START Records to use

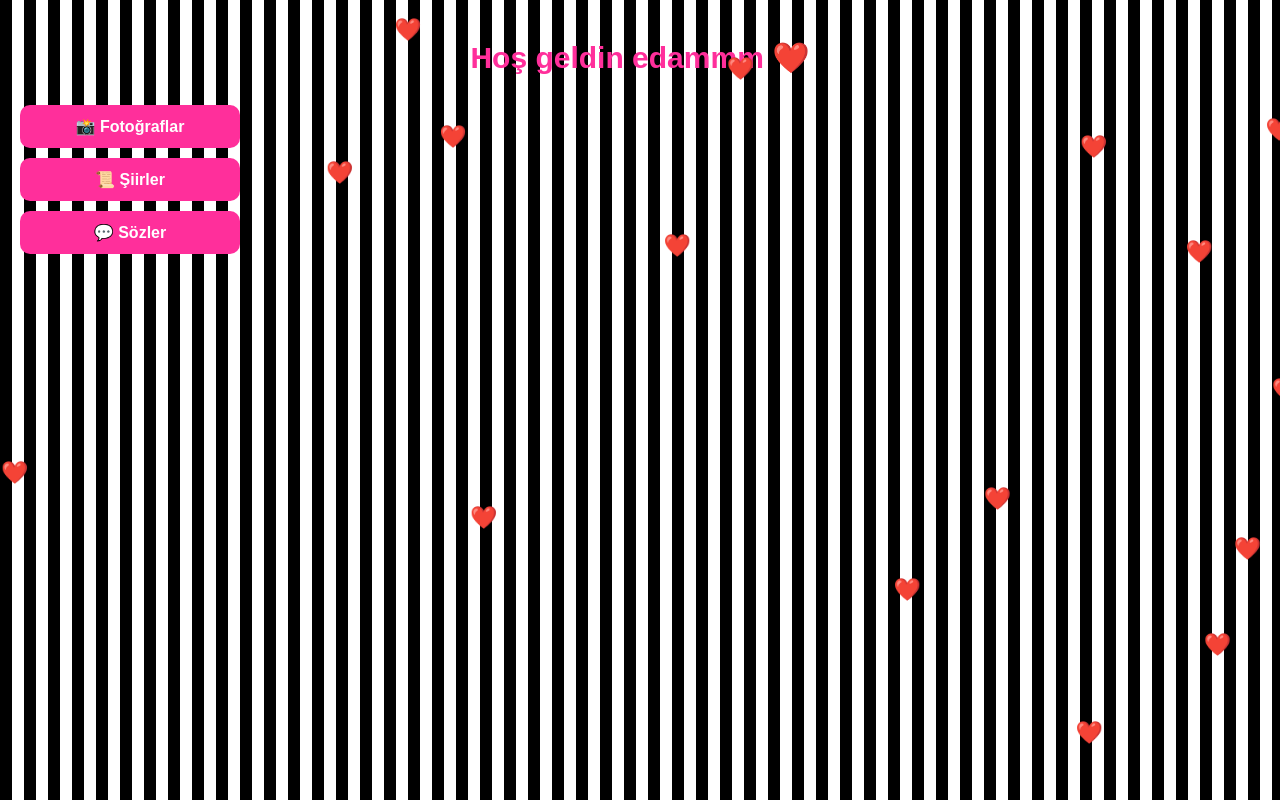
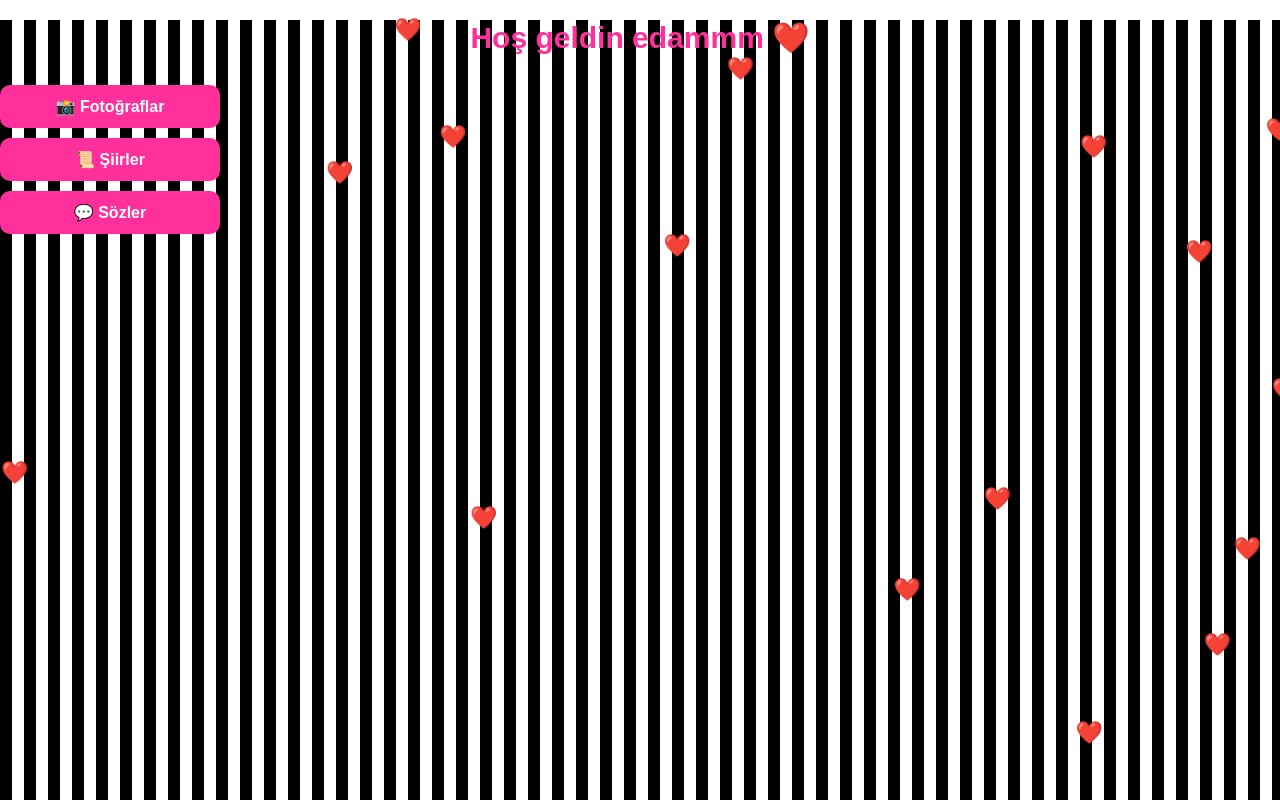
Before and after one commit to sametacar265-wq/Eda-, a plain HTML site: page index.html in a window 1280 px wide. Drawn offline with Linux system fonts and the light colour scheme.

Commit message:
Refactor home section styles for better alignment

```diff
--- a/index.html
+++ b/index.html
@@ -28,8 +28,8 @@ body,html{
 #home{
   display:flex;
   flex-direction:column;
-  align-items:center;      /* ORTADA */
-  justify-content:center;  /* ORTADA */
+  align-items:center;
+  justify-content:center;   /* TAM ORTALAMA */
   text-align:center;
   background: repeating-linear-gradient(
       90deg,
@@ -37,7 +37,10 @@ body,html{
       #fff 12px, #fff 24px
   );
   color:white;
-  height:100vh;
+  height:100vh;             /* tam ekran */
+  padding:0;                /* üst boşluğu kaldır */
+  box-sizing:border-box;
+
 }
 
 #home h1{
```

END Records to use

◆ Your goal
Search the material for the string "html" and return each line that has it.

◆ Reply
Before and after one commit to sametacar265-wq/Eda-, a plain HTML site: page index.html in a window 1280 px wide. Drawn offline with Linux system fonts and the light colour scheme.
--- a/index.html
+++ b/index.html
@@ -28,8 +28,8 @@ body,html{
@@ -37,7 +37,10 @@ body,html{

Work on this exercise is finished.